This freedom was revealed to him by his good friend, and great master, Anaxagoras. According to this, the Mind is the initial cause for the motion of the primordial mixture of cosmos. Whenever cosmic particles unite or separate, something new is created and the Mind is the initiator of this process, however, the Mind does not intervene in this process.
Pericles applied this theory in political matters. He, the Mind, thought ahead, made plans, set the decision-making process of the citizens in motion and if the plans were democratically approved, the whole city contributed in executing the plans.
Phidias | Biography, Works, & Facts | bestwebdirectory.info
Hippodamus In this great company of people we also find the top architect — astronomer — mathematician — natural philosopher and meteorologist Hippodamus of Miletus. Cities were not usually built in an orderly fashion and Hippodamus created a city plan of rectangular grid where streets and buildings were neatly arranged.
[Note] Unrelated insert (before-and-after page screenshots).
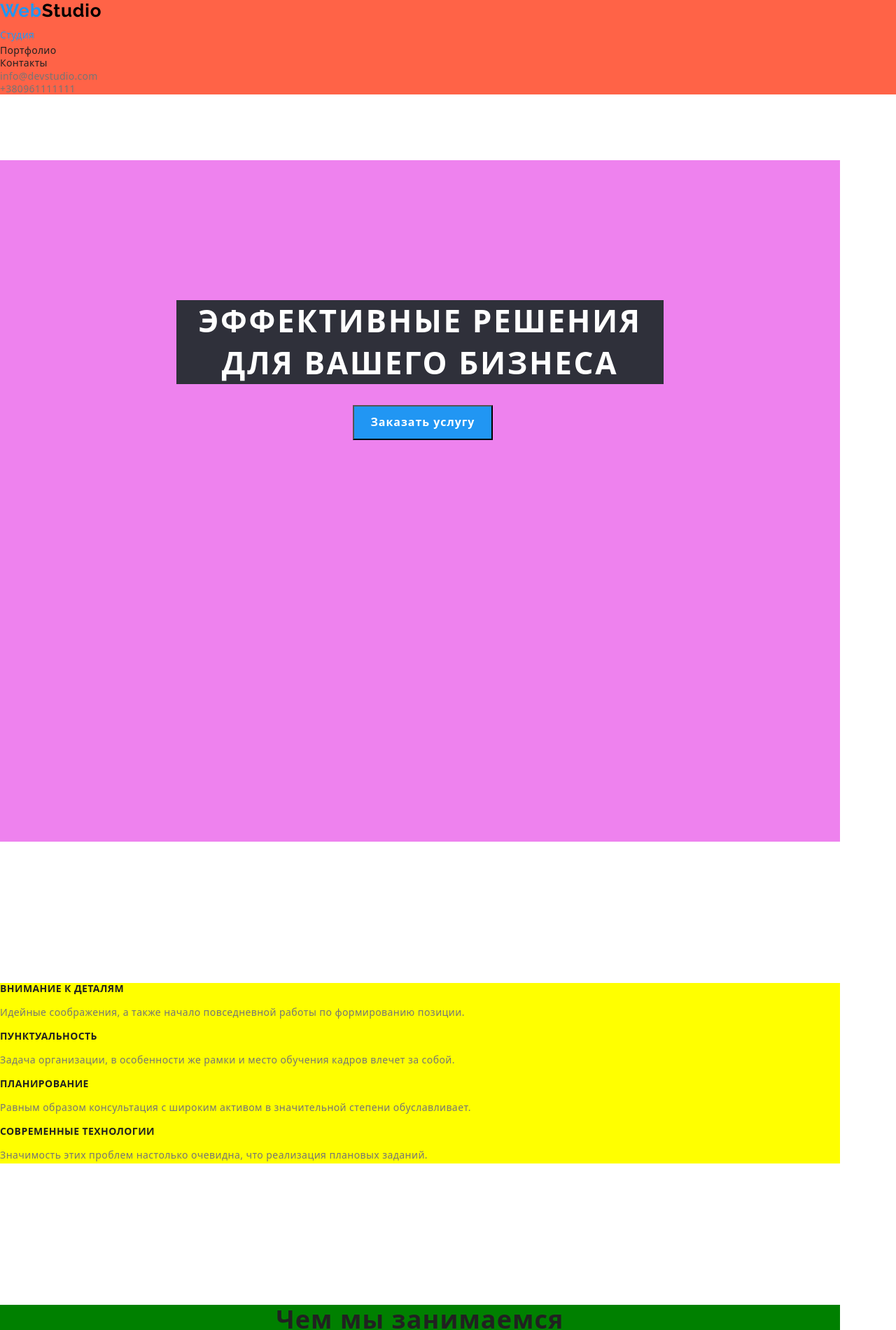
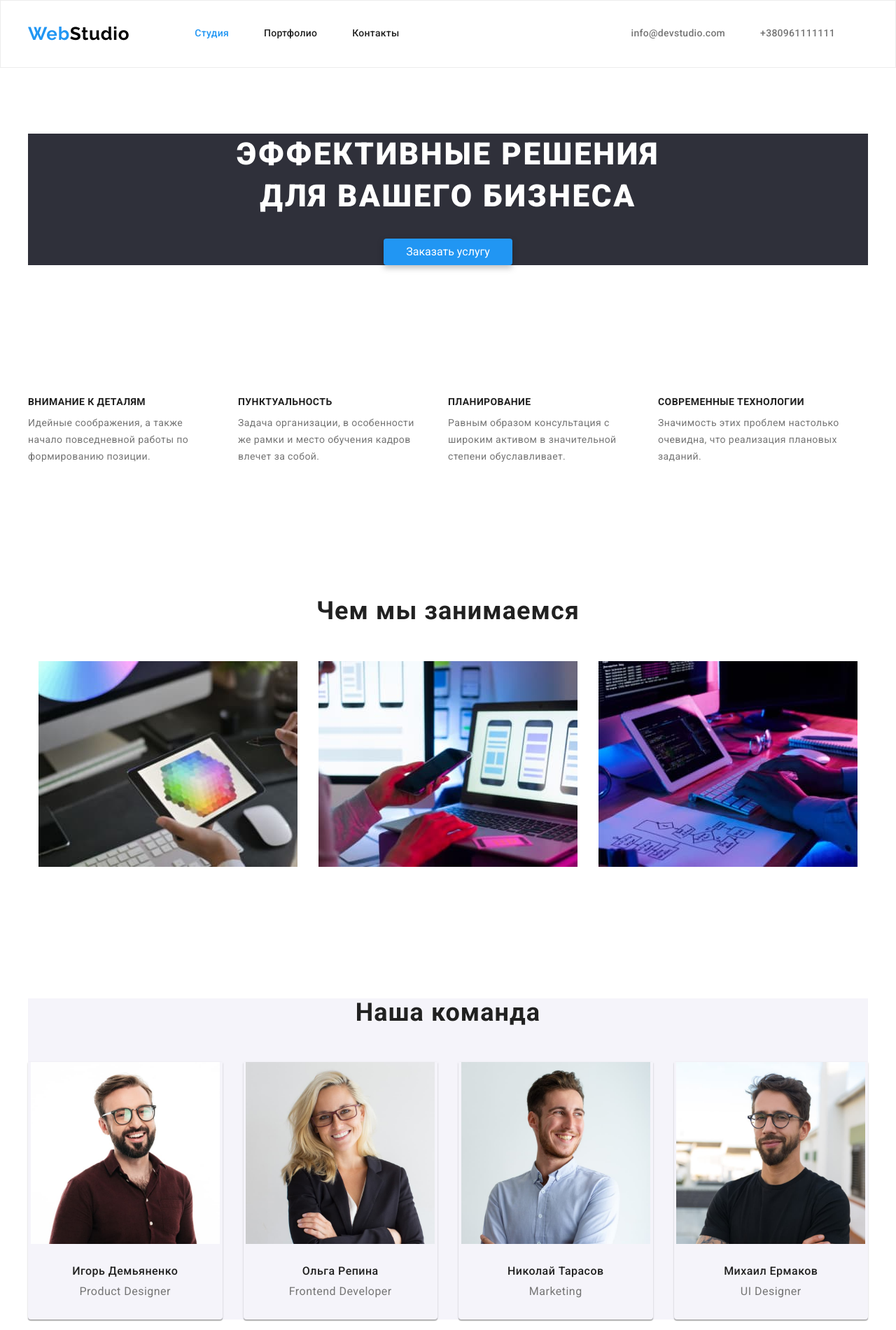
Before and after one commit to SvitlanaKaawach/goit-markup-hw-03, a plain HTML site: page index.html in a window 1280 px wide. Shown: the top 1901 px of the page at 70% size. Drawn offline with nearby package versions, Linux system fonts and the light colour scheme.

Commit message:
Adding css

```diff
--- a/css/style.css
+++ b/css/style.css
@@ -3,21 +3,97 @@
   --secondary-title-color: #212121;
   --main-text-color: #757575;
   --accent-color: #2196f3;
+  --gallery-set-gap: 30px;
 }
+body {
+  font-family: "Roboto", sans-serif;
+  color: #212121;
+}
+
+/* Main-setting */
+p,
+h1,
+h2,
+h3,
+h4,
+h5,
+h6 {
+  margin-top: 0;
+  margin-bottom: 0;
+}
+ul {
+  margin-top: 0;
+  margin-bottom: 0;
+  padding-left: 0;
+}
+img {
+  display: block;
+  max-width: 100%;
+  height: auto;
+  margin: 0px auto;
+}
+.container {
+  width: 1230px;
+  margin: 0 auto;
+  padding-left: 15px;
+  padding-right: 15px;
+}
+
+.section {
+  padding-bottom: 94px;
+  padding-top: 94px;
+}
+
+/* Main-nav */
+.main-nav,
+.main-header {
+  display: flex;
+
+  align-items: center;
+}
+
+/* Header-nav */
+.main-header {
+  padding-top: 32px;
+  padding-bottom: 32px;
+}
+
+.header-nav {
+  display: flex;
+  margin-right: 331px;
+}
+
+.header-nav-item {
+  font-weight: 500;
+  display: flex;
+}
+.header-nav-link {
+  display: block;
+
+  font-size: 14px;
+  line-height: 1.14;
+  letter-spacing: 0.02em;
+  color: var(--secondary-title-color);
+}
+
+.header-nav-item:not(:last-child) {
+  margin-right: 50px;
+}
+
 .header-nav-link.current,
 .button-filter.current {
   color: var(--accent-color);
 }
-.body {
-  font-family: "Roboto", sans-serif;
-  color: #212121;
-}
+
 /* Header */
 .header {
   background-color: #ffffff;
+  border: 1px solid #ececec;
 }
-.header-logo,
-.logo {
+.header-logo {
+  display: block;
+  align-items: center;
+
   font-family: "Raleway", sans-serif;
   font-weight: 700;
   color: #2196f3;
@@ -26,28 +102,30 @@
   letter-spacing: 0.03em;
 }
 .header-logo-st {
-  font-family: "Raleway", sans-serif;
-  font-weight: 700;
   color: #000000;
-  font-size: 26px;
-  line-height: 1.19;
-  letter-spacing: 0.03em;
+  margin-right: 93px;
 }
+/* List-link-decoration */
 .list {
   list-style: none;
 }
 .link {
   text-decoration: none;
 }
-.header-nav-link {
-  font-weight: 500;
-  font-size: 14px;
-  line-height: 1.14;
-  letter-spacing: 0.02em;
-  color: var(--secondary-title-color);
+
+/* Header-address */
+.address {
+  display: flex;
+  margin-left: auto;
 }
 
+.address-item + .address-item {
+  margin-left: 50px;
+}
 .address-link {
+  display: block;
+  align-items: center;
+
   font-weight: 500;
   font-size: 14px;
   line-height: 1.14;
@@ -55,6 +133,8 @@
   color: var(--main-text-color);
   text-decoration: none;
 }
+
+/* Accent */
 .header-nav-link:hover,
 .address-link:hover {
   color: var(--accent-color);
@@ -63,9 +143,17 @@
 .address-link:focus {
   color: var(--accent-color);
 }
-/* Main */
+
+/* Hero */
+.hero {
+  height: auto;
+}
+
+/* Hero-title */
 
 .hero-title {
+  margin-bottom: 30px;
+
   font-weight: 900;
   font-size: 44px;
   line-height: 1.36;
@@ -74,27 +162,45 @@
   text-transform: uppercase;
   color: var(--main-title-color);
   background-color: #2f303a;
-  width: 696px;
 }
-.hero {
-  padding: 200px 252px 280px 252px;
+
+/* Hero-button */
+.hero-button {
+  color: var(--main-title-color);
+  background-color: #2196f3;
+  padding: 10px 32px 10px 32px;
+  border-radius: 4px;
+  border: 2px var(--accent-color);
+  border: 2px transparent;
 }
-.hero-button {
+
+.button-order {
+  display: block;
+
   font-weight: 700;
   font-size: 16px;
   line-height: 1.87;
   letter-spacing: 0.06em;
-  color: var(--main-title-color);
-  background-color: #2196f3;
   cursor: pointer;
-  width: 200px;
-  height: 50px;
+  min-width: 200px;
+  filter: drop-shadow(0px 4px 4px rgba(0, 0, 0, 0.25));
+  text-align: center;
+  text-decoration: none;
 }
-.button-order {
-  margin: 30px 252px 294px 252px;
+
+/* Services-section */
+.services-item {
+  display: flex;
 }
-/* Секция услуг */
+.services-item li:not(:last-child) {
+  margin-right: 30px;
+}
+.services-list {
+  width: 270px;
+}
 .main-services {
+  margin-bottom: 10px;
+
   font-weight: 700;
   font-size: 14px;
   line-height: 1.14;
@@ -109,8 +215,11 @@
   letter-spacing: 0.03em;
   color: var(--main-text-color);
 }
-/* Чем занимаеться студия */
+
+/* What-studio-makes */
 .what-studio-makes {
+  margin-bottom: 50px;
+
   font-weight: 700;
   font-size: 36px;
   line-height: 1.16;
@@ -118,11 +227,27 @@
   letter-spacing: 0.03em;
   color: var(--secondary-title-color);
 }
-/* Команда */
+.list-what-studio-makes {
+  display: flex;
+  justify-content: center;
+}
+.image-of-studio-duty:not(:last-child) {
+  margin-right: 30px;
+}
+
+/* Team-card */
+.team-card-content {
+  margin-top: 30px;
+  margin-bottom: 30px;
+  align-items: center;
+}
+/* Team */
 .team {
   background-color: #f5f4fa;
 }
 .our-team {
+  margin-bottom: 50px;
+
   font-weight: 700;
   font-size: 36px;
   line-height: 1.16;
@@ -131,7 +256,28 @@
   color: var(--secondary-title-color);
 }
 
+.list-team {
+  display: flex;
+  flex-wrap: wrap;
+  margin-left: calc(-1 * var(--gallery-set-gap));
+  margin-top: calc(-1 * var(--gallery-set-gap));
+}
+.team-image {
+  flex-basis: calc((100% / 4 - var(--gallery-set-gap)));
+  margin-left: var(--gallery-set-gap);
+  margin-top: var(--gallery-set-gap);
+
+  box-shadow: 0px 2px 1px 0px #00000033, 0px 1px 1px 0px #00000024,
+    0px 1px 3px 0px #0000001f;
+  border-bottom-right-radius: 4px;
+  border-bottom-left-radius: 4px;
+}
+
+/* Team members */
+
 .members-names {
+  margin-bottom: 10px;
+
   font-weight: 500;
   font-size: 16px;
   line-height: 1.18;
@@ -139,6 +285,9 @@
   letter-spacing: 0.03em;
   color: var(--secondary-title-color);
 }
+
+/* Members-position */
+
 .members-position {
   font-size: 16px;
   line-height: 1.18;
@@ -146,8 +295,18 @@
   letter-spacing: 0.03em;
   color: var(--main-text-color);
 }
-/* Фильтр меню в портфолио */
 
+/* Button-filter-portfolio */
+
+.filter {
+  display: flex;
+  margin-bottom: 50px;
+  justify-content: center;
+}
+
+.filter-button-item:not(:last-child) {
+  margin-right: 8px;
+}
 .button-filter {
   font-weight: 500;
   font-size: 16px;
@@ -157,7 +316,26 @@
   color: var(--secondary-title-color);
   cursor: pointer;
   background-color: #f5f4fa;
+  padding: 6px 22px;
+  border-radius: 4px;
+  border: 4px transparent;
 }
+.all {
+  min-width: 73px;
+}
+.web-sites {
+  min-width: 128px;
+}
+.aplication {
+  min-width: 145px;
+}
+.design {
+  min-width: 103px;
+}
+.marketing {
+  min-width: 130px;
+}
+
 .button-filter:hover {
   background-color: var(--accent-color);
   color: var(--main-title-color);
@@ -166,13 +344,36 @@
   background-color: var(--accent-color);
   color: var(--main-title-color);
 }
-/* Галерея в портфолио */
+
+/* Gallery-portfolio */
+.gallery {
+  margin-left: calc(-1 * var(--gallery-set-gap));
+  margin-top: calc(-1 * var(--gallery-set-gap));
+
+  display: flex;
+  flex-wrap: wrap;
+}
+.gallery-list {
+  flex-basis: calc((100% / 3 - var(--gallery-set-gap)));
+  margin-left: var(--gallery-set-gap);
+  margin-top: var(--gallery-set-gap);
+
+  box-shadow: 0px 4px 4px 0px #00000040;
+}
+.gallery-list:nth-last-child(-n + 3) {
+  margin-bottom: 0px;
+}
+.gallery-list:nth-child(3n) {
+  margin-right: 0px;
+}
 .gallery-list-title {
   font-weight: 700;
   font-size: 18px;
   line-height: 2;
   letter-spacing: 0.06em;
   color: var(--secondary-title-color);
+
+  margin-bottom: 4px;
 }
 .gallery-list-description {
   font-size: 16px;
@@ -180,10 +381,30 @@
   letter-spacing: 0.03em;
   color: var(--main-text-color);
 }
-/* Футер */
+
+/* Card-content */
+
+.card-content {
+  padding: 20px 24px;
+}
+
+/* Card-thumb */
+
+/* Footer-contacts */
 .contacts {
   background-color: #2f303a;
 }
+
+/* Logo in footer */
+.logo {
+  font-family: "Raleway", sans-serif;
+  font-weight: 700;
+  color: #2196f3;
+  font-size: 26px;
+  line-height: 1.19;
+  letter-spacing: 0.03em;
+}
+
 .logo-studio-footer {
   font-family: "Raleway", sans-serif;
   font-weight: 700;
@@ -192,6 +413,16 @@
   line-height: 1.19;
   letter-spacing: 0.03em;
 }
+
+.footer-contacts:not(:last-child) {
+  margin-bottom: 9px;
+}
+.footer-section {
+  padding-top: 60px;
+  padding-bottom: 60px;
+  justify-content: flex-start;
+}
+/* Address */
 .studio-location {
   color: var(--main-title-color);
   font-size: 14px;
@@ -204,51 +435,15 @@
   letter-spacing: 0.03em;
   color: rgba(255, 255, 255, 0.6);
 }
+.address-footer {
+  margin-top: 20px;
+}
 
-.header-nav,
-.address,
-.section,
-.hero-title,
-.hero-button,
-.services-item,
-.what-studio-makes,
-.list-what-studio-makes,
-.our-team,
-.list-team,
-.members-names,
-.members-position,
-.address-footer,
-.filter,
-.gallery,
-.gallery-list,
-.gallery-list-title,
-.gallery-list-description,
-.list {
-  margin: 0;
-  padding: 0;
+/* Background color for training */
+.hero {
+  background-color: #2f303a;
 }
-.container {
-  width: 1200px;
+
+.contacts {
+  background-color: #2f303a;
 }
-.section {
-  padding-top: 94px;
-  padding-bottom: 94px;
-}
-.header {
-  background-color: tomato;
-}
-.hero {
-  background-color: violet;
-}
-.services {
-  background-color: yellow;
-}
-.works {
-  background-color: green;
-}
-.team {
-  background-color: blue;
-}
-.contacts {
-  background-color: teal;
-}
--- a/index.html
+++ b/index.html
@@ -17,8 +17,10 @@
 
 
     <!-- Меню навигации -->
+
     <header class="header">
-      <nav class="container">
+      <div class=" main-header container">
+       <nav class="main-nav">
         <a class="header-logo link"  href=""> Web<span class="header-logo-st link" >Studio</span>
         <ul class="header-nav list">
           <li class="header-nav-item"><a class="header-nav-link link current " href="./index.html">Студия</a></li>
@@ -35,8 +37,10 @@
           <li class="address-item"><a class="address-link link" href="tel:+380961111111">+380961111111</a></li>
         </ul>
       </nav>
+     </div>
+    </header>
 
-    </header>
+
 
     <!-- Герой -->
     <main class="container">
@@ -54,7 +58,7 @@
       <section class="services">
         <h2 hidden>Услуги</h2>
         <ul class="services-item list">
-          <li>
+          <li class="services-list">
             <h3 class="main-services">ВНИМАНИЕ К ДЕТАЛЯМ</h3>
             <p class="main-services-duty">
               Идейные соображения, а также начало повседневной работы по
@@ -62,7 +66,7 @@
             </p>
           </li>
 
-          <li>
+          <li class="services-list">
             <h3 class="main-services">ПУНКТУАЛЬНОСТЬ</h3>
             <p class="main-services-duty">
               Задача организации, в особенности же рамки и место обучения кадров
@@ -70,7 +74,7 @@
             </p>
           </li>
 
-          <li>
+          <li class="services-list">
             <h3 class="main-services">ПЛАНИРОВАНИЕ</h3>
             <p class="main-services-duty">
               Равным образом консультация с широким активом в значительной
@@ -78,7 +82,7 @@
             </p>
           </li>
 
-          <li>
+          <li class="services-list">
             <h3 class="main-services">СОВРЕМЕННЫЕ ТЕХНОЛОГИИ</h3>
             <p class="main-services-duty">
               Значимость этих проблем настолько очевидна, что реализация
@@ -126,69 +130,93 @@
         <h2 class="our-team">Наша команда</h2>
         <ul class="list-team list">
           <li class="team-image">
+            <article class="team-card">
+              <div class="card-thumb">
             <img
               src="./img/img4.jpg"
               width="270"
               height="260"
               alt="Игорь Демьяненко"
             />
+            </div>
+            <div class="team-card-content">
             <h3 class="members-names">Игорь Демьяненко</h3>
-
             <p class="members-position" lang="en">Product Designer</p>
-          </li>
+          </div>
+          </article>
+        </li>
 
           <li class="team-image">
+            <article class="team-card">
+              <div class="card-thumb">
             <img
               src="./img/img5.jpg"
               width="270"
               height="260"
               alt="Ольга Репина"
             />
+            </div>
+            <div class="team-card-content">
             <h3 class="members-names">Ольга Репина</h3>
             <p class="members-position" lang="en">Frontend Developer</p>
+          </div>
+          </article>
           </li>
 
           <li class="team-image">
+            <article class="team-card">
+              <div class="card-thumb">
             <img
               src="./img/img6.jpg"
               width="270"
               height="260"
               alt="Николай Тарасов"
             />
+            </div>
+            <div class="team-card-content">
             <h3 class="members-names">Николай Тарасов</h3>
             <p class="members-position"  lang="en">Marketing</p>
+          </div>
+          </article>
           </li>
 
           <li class="team-image">
+            <article class="team-card">
+              <div class="card-thumb">
             <img
               src="./img/img7.jpg"
               width="270"
               height="260"
               alt="Михаил Ермаков"
             />
+            </div>
+            <div class="team-card-content">
             <h3 class="members-names">Михаил Ермаков</h3>
             <p class="members-position"  lang="en">UI Designer</p>
+          </div>
+          </article>
           </li>
         </ul>
       </section>
     </div>
+    </div>
     </main>
 
     <footer class="container">
-      <div class="section">
+      <div class="footer-section">
       <section class="contacts">
        <a class="logo link"  href=""> Web<span class="logo-studio-footer link" >Studio</span>
       <ul class="address-footer list">
-        <li><a class="studio-location link"
+        <li class="footer-contacts"><a class="studio-location link"
           href="https://goo.gl/maps/8hY23HAekC6FVMTa9"
           target="_blank"
           rel="noopener noreferrer"
         >
           г. Киев, пр-т Леси Украинки, 26</a
         ></li>
-        <li> <a class="address-link-footer link" lang="en" href="mailto:info@devstudio.com">info@devstudio.com</a></li>
+        <li class="footer-contacts"> <a class="address-link-footer link" lang="en" href="mailto:info@devstudio.com">info@devstudio.com</a></li>
 
-        <li><a class="address-link-footer link" href="tel:+380961111111">+380961111111</a></li>
+        <li class="footer-contacts"><a class="address-link-footer link" href="tel:+380961111111">+380961111111</a></li>
      </ul>
     </section>
     </div>
```
Also changed, not shown: portfolio.html (+84 -27 lines).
This, now commonly used city plan, is named Hippodamian Plan. He was assigned the task of designing the city of Piraeus the harbor town of Athens and the new colony of Thurium.
His flesh was of ivory, his drapery of gold. The throneback rose above his head. Everything surrounding the figure, including the statues and paintings by Panaenoswas richly decorated.
The Olympian Zeus was about seven times life-size or 42 feet [13 metres] and occupied the full height of the temple.
Pericles, Phidias, and the rebirth of Athens
Zeus, Statue ofOverview of the Statue of Zeus. They then accused him of impiety for including portraits of Pericles and himself on the shield of Athena on the Athena Parthenosand he was thrown into prison. Until recently, it was thought that Phidias died in prison shortly thereafter, but now it is believed that he was exiled to Elis, where he worked on the Olympian Zeus.
It contains a number of terra-cotta molds believed to have been used for the drapery of the Olympian Zeus. Phidias and his assistants were also responsible for the marble sculptures that adorned the Parthenon. Most of these remains the Elgin Marbles are now in the British Museum. Several of these sculptures have been attributed to Phidias, but none with certainty. Even when movement is represented in some of his reliefs, a monumental quality is imparted.
Though the construction of the human body is perfectly understood, its rendering is restrained and harmonized. In other words, Phidias may be called the initiator of the idealistic, Classical style that distinguishes Greek art in the later 5th and the 4th centuries. Learn More in these related Britannica articles: